Arizona-based piano teacher and music therapist Marijane Nguyen writes about what she finds the most challenging, but ultimately the most rewarding about teaching piano:
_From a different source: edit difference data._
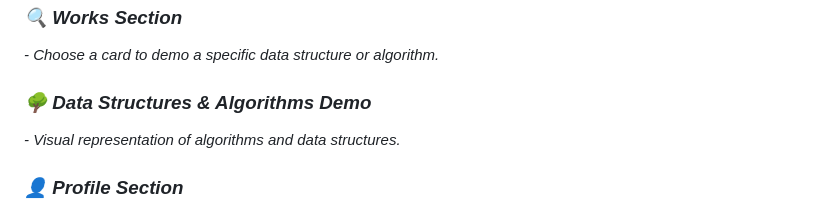
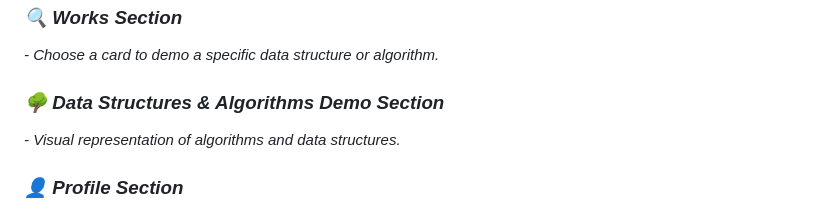
Before and after one commit to ms-lawliet/Data-Structures-Website, a Markdown page: README.md, the part around the change. Rendered like a GitHub page.

```diff
--- a/README.md
+++ b/README.md
@@ -48,7 +48,7 @@
 ### *🔍 Works Section*
 *- Choose a card to demo a specific data structure or algorithm.*
 
-### *🌳 Data Structures & Algorithms Demo*
+### *🌳 Data Structures & Algorithms Demo Section*
 *- Visual representation of algorithms and data structures.*
 
 ### *👤 Profile Section*
```
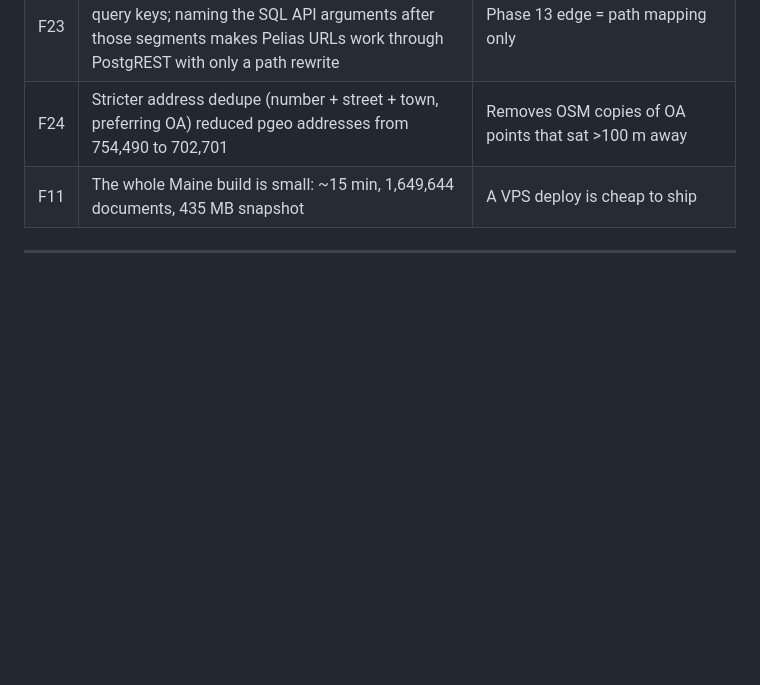
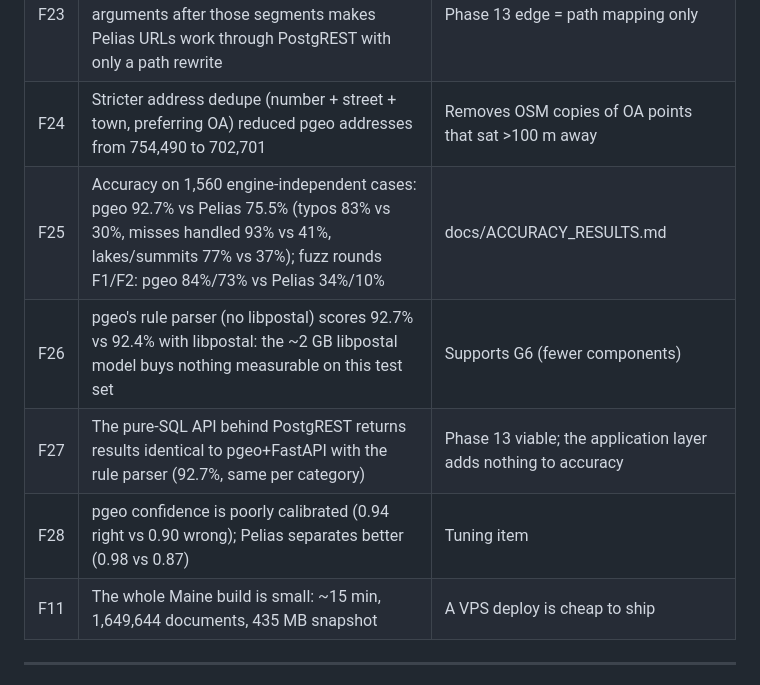
Before and after one commit to johnzastrow/pgeo, a Markdown page: docs/PROJECT_LOG.md, the part around the change. Rendered like a GitHub page; blank space fills up the shorter version.

```diff
--- a/docs/PROJECT_LOG.md
+++ b/docs/PROJECT_LOG.md
@@ -187,6 +187,10 @@ confidence scores; easy loading and updates.
 | F22 | Pelias API runs one Node.js worker by default (`CPUS` env enables more), so extra vCPUs do not help the API itself unless `CPUS` is set | Tested as C4 vs C4a |
 | F23 | PostgREST keeps only the last segment of dotted query keys; naming the SQL API arguments after those segments makes Pelias URLs work through PostgREST with only a path rewrite | Phase 13 edge = path mapping only |
 | F24 | Stricter address dedupe (number + street + town, preferring OA) reduced pgeo addresses from 754,490 to 702,701 | Removes OSM copies of OA points that sat >100 m away |
+| F25 | Accuracy on 1,560 engine-independent cases: pgeo 92.7% vs Pelias 75.5% (typos 83% vs 30%, misses handled 93% vs 41%, lakes/summits 77% vs 37%); fuzz rounds F1/F2: pgeo 84%/73% vs Pelias 34%/10% | docs/ACCURACY_RESULTS.md |
+| F26 | pgeo's rule parser (no libpostal) scores 92.7% vs 92.4% with libpostal: the ~2 GB libpostal model buys nothing measurable on this test set | Supports G6 (fewer components) |
+| F27 | The pure-SQL API behind PostgREST returns results identical to pgeo+FastAPI with the rule parser (92.7%, same per category) | Phase 13 viable; the application layer adds nothing to accuracy |
+| F28 | pgeo confidence is poorly calibrated (0.94 right vs 0.90 wrong); Pelias separates better (0.98 vs 0.87) | Tuning item |
 | F11 | The whole Maine build is small: ~15 min, 1,649,644 documents, 435 MB snapshot | A VPS deploy is cheap to ship |
 
 ---
```
Also changed, not shown: docs/ACCURACY_RESULTS.md (added, +185 -0 lines), docs/PGEO_TUNING.md (+8 -0 lines), docs/accuracy/accuracy-by-qtype.png (added), docs/accuracy/accuracy-vs-fuzz.png (added).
We hadn’t seen Nadja for nearly ten years. I always had such respect for her as a teacher – Nadja has an intensive background in ballet and danced and toured professionally in Europe. She remembered L, our daughter, and we told her that L was dancing with a competitive dance company at a local studio. I told Nadja, however, that I thought that the students did not receive enough training in technique, something essential in order to get to the next level. Nadja began to tell us that the “competitive scene” in dance has changed the training that young dancers receive, and that sometimes more focus is put on growing a studio rather than hiring teachers with appropriate dance training and experience themselves. Nadja compared it to music, knowing that I was a piano teacher, and expressed, dancing “on the surface” level doesn’t promote progress, but rather students must be taught to “go deeper,” to learn what’s behind each movement, to understand that if something isn’t working, it’s time to stop and examine body alignment, the physiology of the body, etc. In piano playing, if something isn’t working, we do the same – stop and examine what’s going on, isolate the area(s) of difficulty, determine what will help then practice with intention. I was thrilled that someone else got it! Proper training is key, and in piano, musicality must be developed over the years. Every note, rest, tempo, dynamic mark, phrase, articulation has an intention, even in the earliest and simplest beginner pieces. That, for me, is the great challenge of teaching piano. But when a student makes that connection, it’s a beautiful thing.